▶ [Task description] Print what the records say exactly, and omit the pictures.

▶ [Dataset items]
○ ○ ○ ○ ○ ○ ○

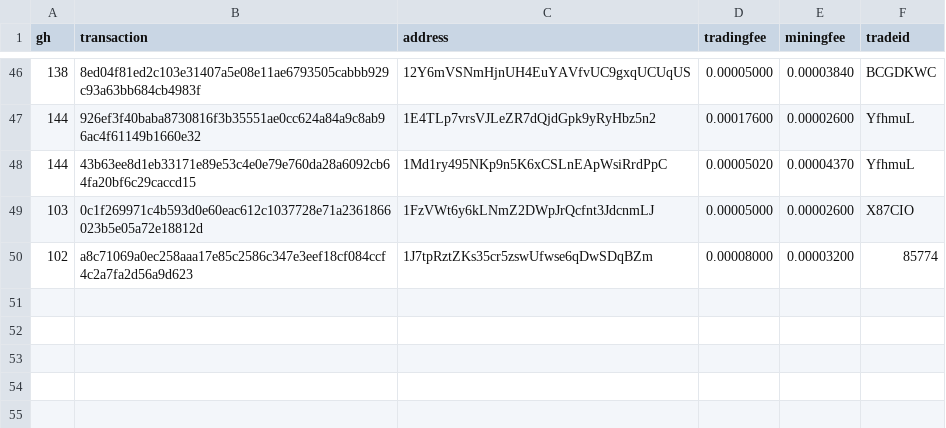
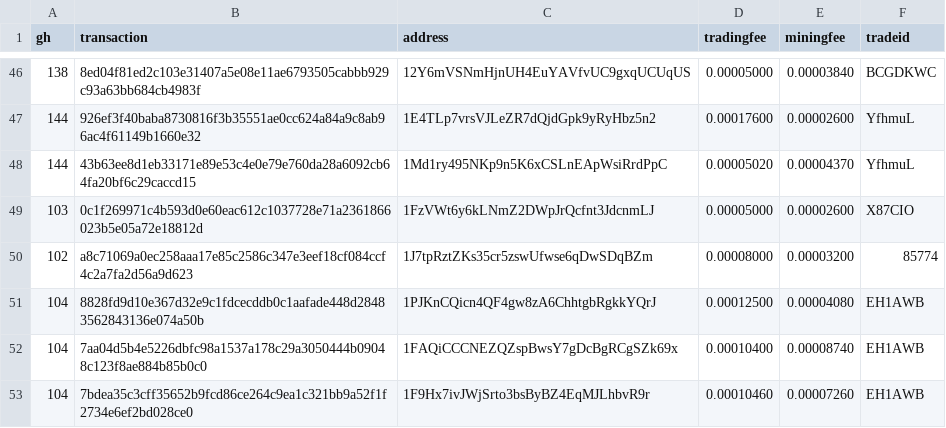
Before and after one commit to bisq-network/support, a CSV file: support-101.csv, drawn as a sheet; only a part is shown, gaps mark what is left out.

Commit message:
Add txns for fee reimbursement #104

```diff
--- a/support-101.csv
+++ b/support-101.csv
@@ -50 +50,4 @@ gh,transaction,address,tradingfee,miningfee,tradeid
 102,a8c71069a0ec258aaa17e85c2586c347e3eef18cf084ccf4c2a7fa2d56a9d623,1J7tpRztZKs35cr5zswUfwse6qDwSDqBZm,0.00008000,0.00003200,85774
+104,8828fd9d10e367d32e9c1fdcecddb0c1aafade448d28483562843136e074a50b,1PJKnCQicn4QF4gw8zA6ChhtgbRgkkYQrJ,0.00012500,0.00004080,EH1AWB
+104,7aa04d5b4e5226dbfc98a1537a178c29a3050444b09048c123f8ae884b85b0c0,1FAQiCCCNEZQZspBwsY7gDcBgRCgSZk69x,0.00010400,0.00008740,EH1AWB
+104,7bdea35c3cff35652b9fcd86ce264c9ea1c321bb9a52f1f2734e6ef2bd028ce0,1F9Hx7ivJWjSrto3bsByBZ4EqMJLhbvR9r,0.00010460,0.00007260,EH1AWB
```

○ ○ ○ ○ ○ ○ ○

▶ [Output for this task]
Before and after one commit to bisq-network/support, a CSV file: support-101.csv, drawn as a sheet; only a part is shown, gaps mark what is left out.

Commit message:
Add txns for fee reimbursement #104

```diff
--- a/support-101.csv
+++ b/support-101.csv
@@ -50 +50,4 @@ gh,transaction,address,tradingfee,miningfee,tradeid
 102,a8c71069a0ec258aaa17e85c2586c347e3eef18cf084ccf4c2a7fa2d56a9d623,1J7tpRztZKs35cr5zswUfwse6qDwSDqBZm,0.00008000,0.00003200,85774
+104,8828fd9d10e367d32e9c1fdcecddb0c1aafade448d28483562843136e074a50b,1PJKnCQicn4QF4gw8zA6ChhtgbRgkkYQrJ,0.00012500,0.00004080,EH1AWB
+104,7aa04d5b4e5226dbfc98a1537a178c29a3050444b09048c123f8ae884b85b0c0,1FAQiCCCNEZQZspBwsY7gDcBgRCgSZk69x,0.00010400,0.00008740,EH1AWB
+104,7bdea35c3cff35652b9fcd86ce264c9ea1c321bb9a52f1f2734e6ef2bd028ce0,1F9Hx7ivJWjSrto3bsByBZ4EqMJLhbvR9r,0.00010460,0.00007260,EH1AWB
```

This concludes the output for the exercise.